Following a Eurozone conference call, Eurozone finance ministers said in a statement they were prepared to discuss Cyprus’s new plan, urging Nicosia to have it ready “as soon as possible” so it could be reviewed by the Troika. “After the conclusion of such negotiations the Cyprus authorities should begin legislating the elements of such an agreement,” said the statement, adding that deposits under 100,000 euros should be guaranteed.
In Russia, Finance Minister Michalis Sarris was holding talks with his counterpart Anton Siluanov and Energy Minister Giorgos Lakkotrypis in a last desperate bid by Cyprus to get help from the Kremlin, although the stakes could be high with Russian President Vladimir Putin pressing for gas reserves, a stake in a bank and even a naval base on the island where the British have one now, which would give Russia a toe hold in an EU country. Moscow reportedly was agreeable to extending a 2.5 billion euros ($3.22 billion) loan granted in 2011.
Sarris made it clear that Cyprus was not seeking a new loan from Moscow and had given up on the prospect of convincing the Russians to invest in the island’s banks. The possibility of Russia investing in Cyprus’s solidarity fund could not be discounted.
Russian Prime Minister Dmitry Medvedev reiterated his anger at the initial decision by Cyprus and the Eurozone to impose a tax on deposits at Cypriot banks where Russians – including what the EU suspects are those laundering money – hold about 30 percent of the 68 billion euros ($87 billion) in accounts. He added that Nicosia would face lawsuits from Russia if its depositors end up losing money as part of any solution.
Underscoring the severity of the crisis, the Eurozone released a statement that said:
The Eurogroup held a teleconference to take stock of the developments in Cyprus.
The Eurogroup stands ready to discuss with the Cypriot authorities a draft new proposal, which it expects the Cyprus authorities to present as rapidly as possible.
The Eurogroup would subsequently, on the basis of a Troika analysis that needs to be undertaken, be prepared to continue negotiations on an adjustment programme, while respecting the parameters defined earlier by the Eurogroup. After the conclusion of such negotiations the Cyprus authorities should begin legislating the elements of such an agreement.
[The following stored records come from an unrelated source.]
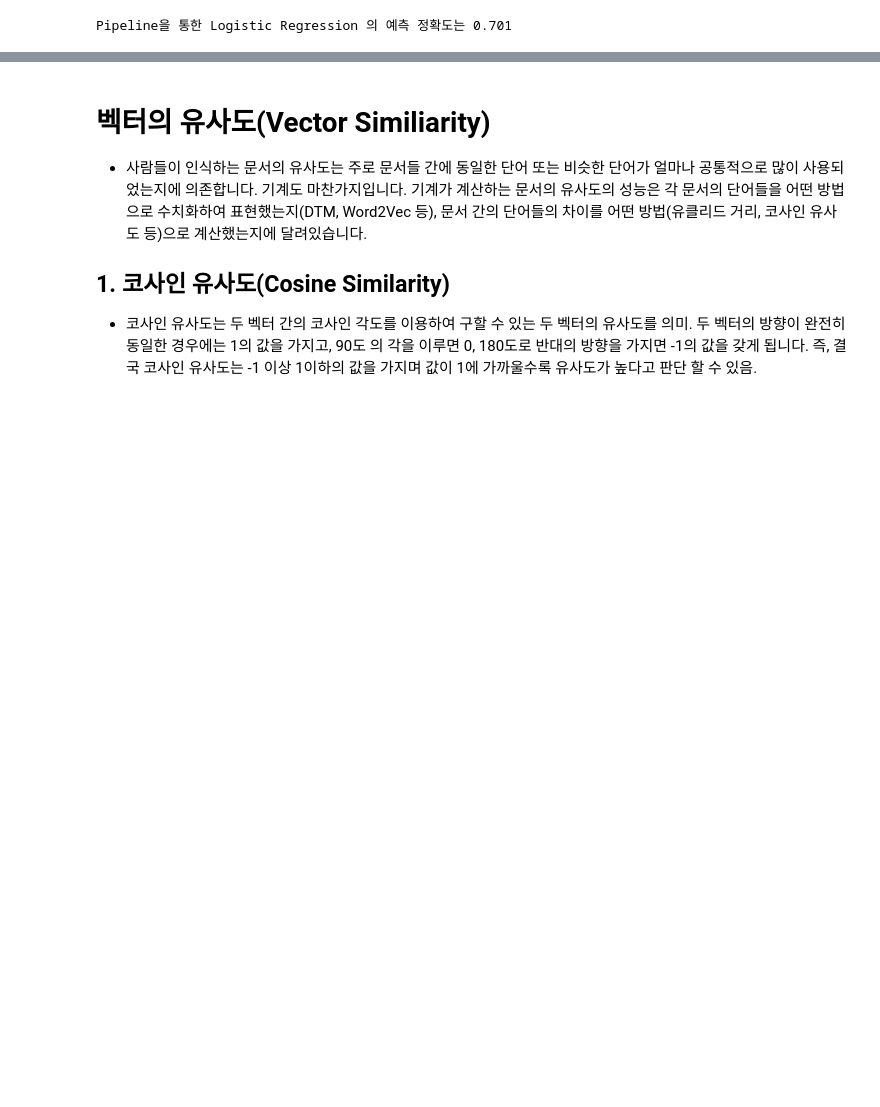
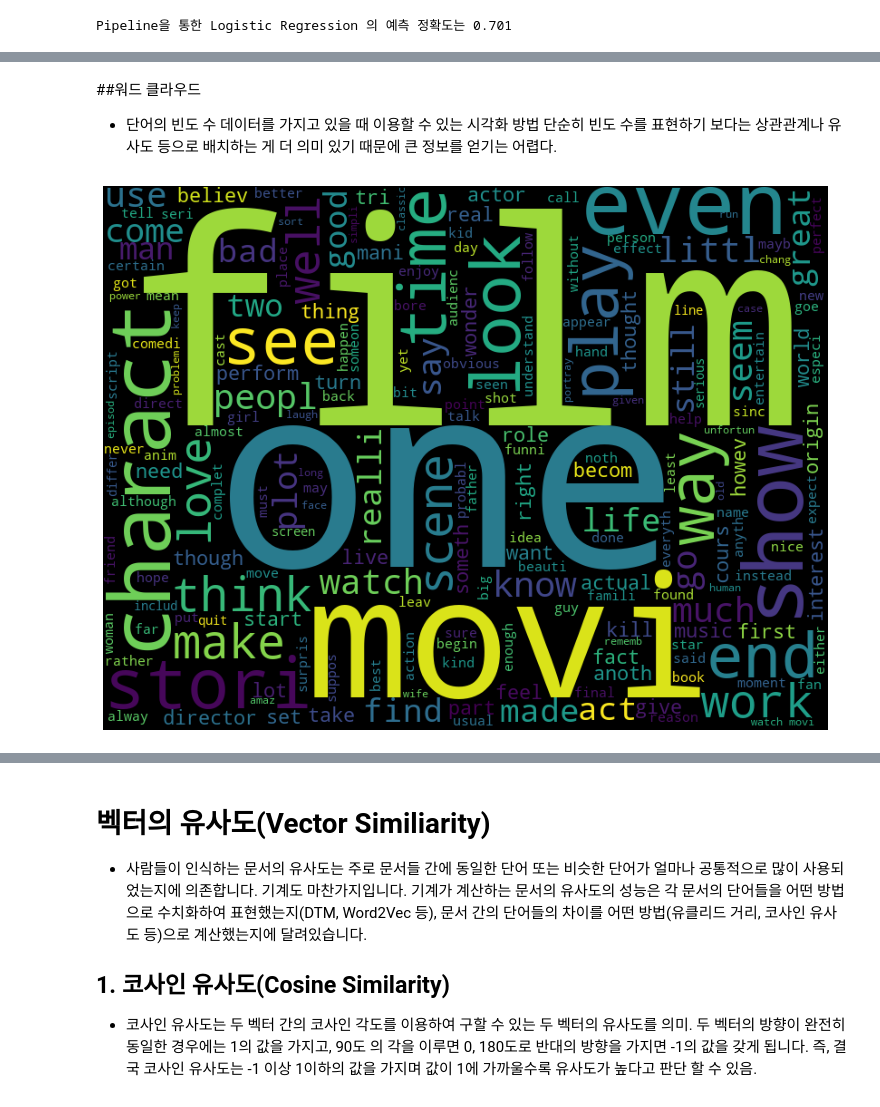
Before and after one commit to qkrwjdduf159/SD_academy, a Jupyter notebook: 머신러닝/텍스트 분석(Text analysis)/텍스트_분석.ipynb, the cells around one changed output, grey strips where cells are left out. Drawn from its saved outputs; the diff is of its cells as text; code cells hidden in the pictures; blank space fills up the shorter version.

```diff
--- a/머신러닝/텍스트 분석(Text analysis)/텍스트_분석.ipynb
+++ b/머신러닝/텍스트 분석(Text analysis)/텍스트_분석.ipynb
@@ -2504,0 +2882,27 @@ Fitting 3 folds for each of 27 candidates, totalling 81 fits
+# %%
+# 적용시간이 오래걸리는 문제로 인해 multiprocessing을 사용하여 함수를 적용시켜준다.
+# multiprocessing을 사용하면 복잡하고 오래걸리는 작업을 별도의 프로세스를 생성 후
+# 병렬처리해서 보다 빠른 응답처리 속도를 기대할 수 있는 장점이 있다.
+# 출처: https://gist.github.com/yong27/7869662
+
+from multiprocessing import Pool
+import numpy as np
+
+def _apply_df(args):
+    df, func, kwargs = args
+    return df.apply(func, **kwargs)
+
+def apply_by_multiprocessing(df, func, **kwargs):
+    # 키워드 항목 중 workers 파라미터를 꺼냄
+    workers = kwargs.pop("workers")
+    # 위에서 가져온 workers 수로 프로세스 풀을 정의
+    pool = Pool(processes = workers)
+    # 실행할 함수와 데이터프레임을 워커의 수 만큼 나눠서 작업
+    result = pool.map(_apply_df, [(d, func, kwargs)
+                                 for d in np.array_split(df, workers)])
+    pool.close()
+    #작업 결과를 합쳐서 반환
+    return pd.concat(list(result))
+# %%
+%time
+clean_train_reviews = apply_by_multiprocessing(train["review"],review_to_words, workers = 4)
@@ -2504,0 +2918,21 @@ Fitting 3 folds for each of 27 candidates, totalling 81 fits
+# %% [markdown]
+##워드 클라우드
+- 단어의 빈도 수 데이터를 가지고 있을 때 이용할 수 있는 시각화 방법
+단순히 빈도 수를 표현하기 보다는 상관관계나 유사도 등으로 배치하는 게 더 의미 있기 때문에 큰 정보를 얻기는 어렵다.
+# %%
+from wordcloud import WordCloud, STOPWORDS
+import matplotlib.pyplot as plt
+%matplotlib inline
+
+def displayWordCloud(data = None, backgroundcolor = "black", width = 800, height = 600):
+    wordcloud = WordCloud(stopwords = STOPWORDS,
+                         background_color = backgroundcolor,
+                         width = width, height = height).generate(data)
+    plt.figure(figsize = (15, 10))
+    plt.imshow(wordcloud)
+    plt.axis("off")
+    plt.show()
+# %%
+displayWordCloud(" ".join(clean_train_reviews))
+# %% [output]
+[figure, added]
```
Also changed, not shown: parts of 33 cells of this notebook.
The Eurogroup reaffirms the importance of fully guaranteeing deposits below EUR 100.000 in the EU.
The Euro area Member States continue to stand ready to assist the Cypriot people in their reform efforts and stand ready to ensure the stability of the euro area as a whole.